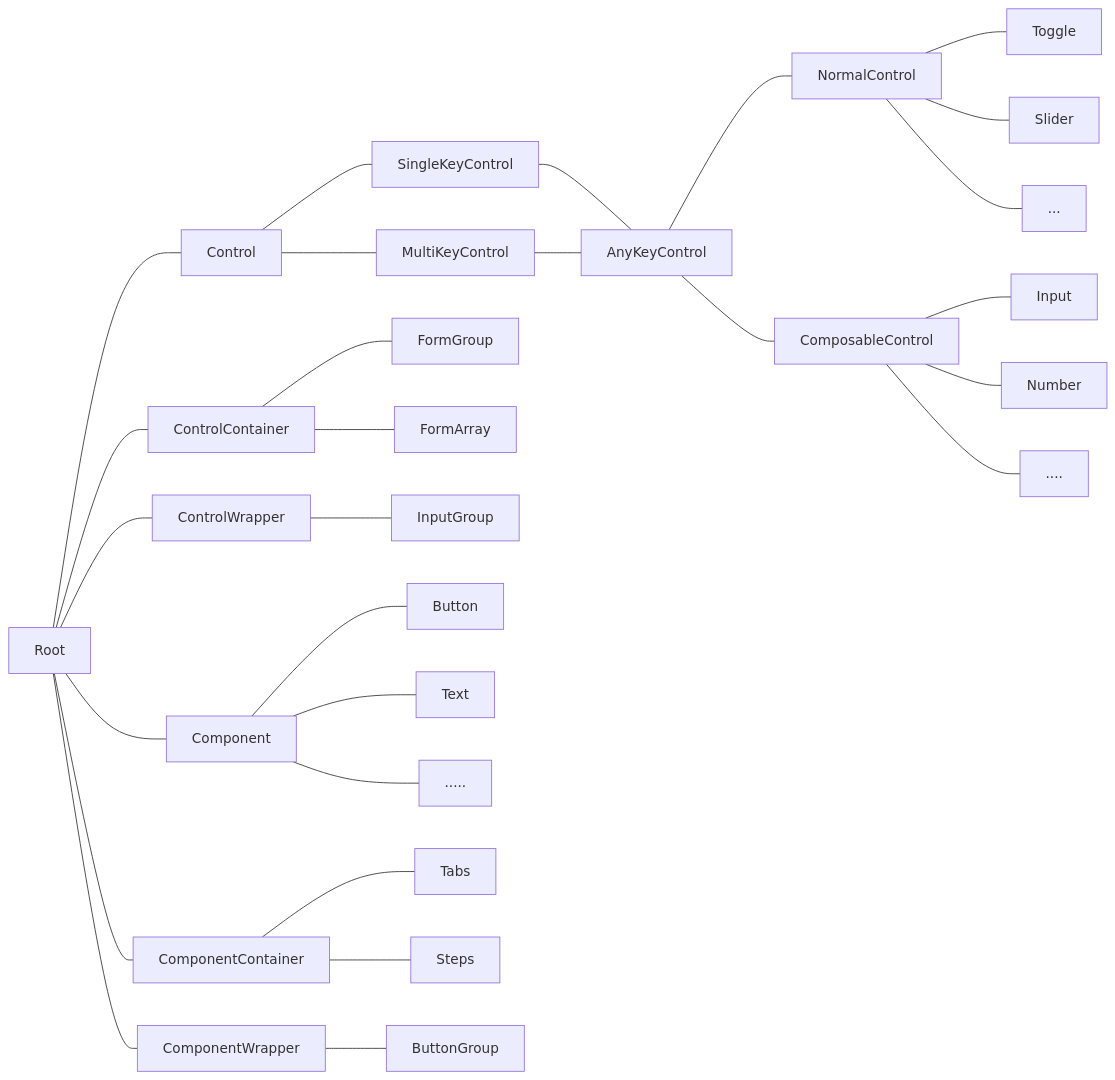
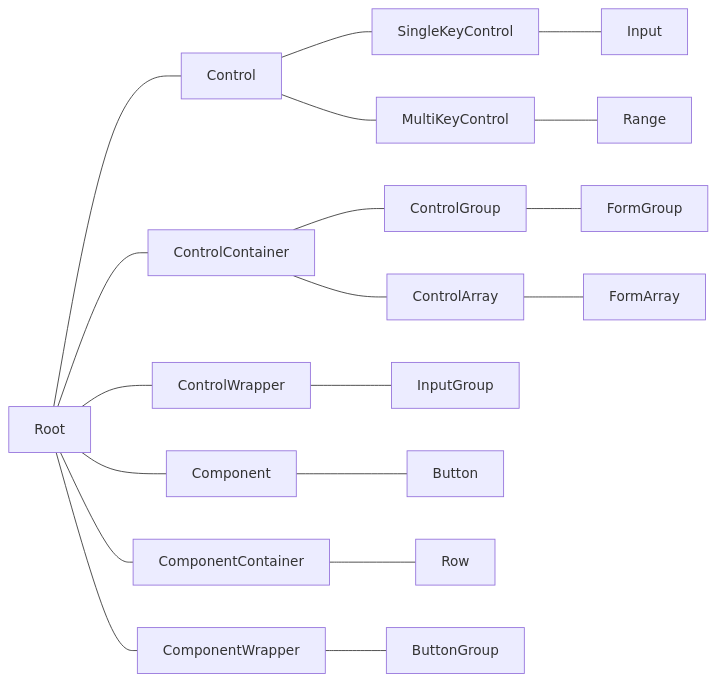
One commit to fluent-form/fluent-form changed the diagram in DESIGN.md. Above: the diagram before and after it, drawn with Mermaid. The commit also changed 629 other files, not shown here.

````diff
--- a/DESIGN.md
+++ b/DESIGN.md
@@ -1,38 +1,30 @@
 ```mermaid
 graph LR
 
 Root --- Control
 Root --- ControlContainer
 Root --- ControlWrapper
 Root --- Component
 Root --- ComponentContainer
 Root --- ComponentWrapper
 
-Control --- SingleKeyControl --- AnyKeyControl
-Control --- MultiKeyControl --- AnyKeyControl
+Control --- SingleKeyControl
+Control --- MultiKeyControl
 
-AnyKeyControl --- NormalControl
-AnyKeyControl --- ComposableControl
+SingleKeyControl --- Input
+MultiKeyControl --- Range
 
-NormalControl --- Toggle
-NormalControl --- Slider
-NormalControl --- ...
+ControlContainer --- ControlGroup
+ControlContainer --- ControlArray
 
-ComposableControl --- Input
-ComposableControl --- Number
-ComposableControl --- ....
-
-ControlContainer --- FormGroup
-ControlContainer --- FormArray
+ControlGroup --- FormGroup
+ControlArray --- FormArray
 
 ControlWrapper --- InputGroup
 
 Component --- Button
-Component --- Text
-Component --- .....
 
-ComponentContainer --- Tabs
-ComponentContainer --- Steps
+ComponentContainer --- Row
 
 ComponentWrapper --- ButtonGroup
 ```
````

How to complete this task: Repeat exactly the lines from the one containing "-ComponentContainer --- Tabs" to the end of the records.

Reply:
-ComponentContainer --- Tabs
-ComponentContainer --- Steps
+ComponentContainer --- Row
 
 ComponentWrapper --- ButtonGroup
 ```
````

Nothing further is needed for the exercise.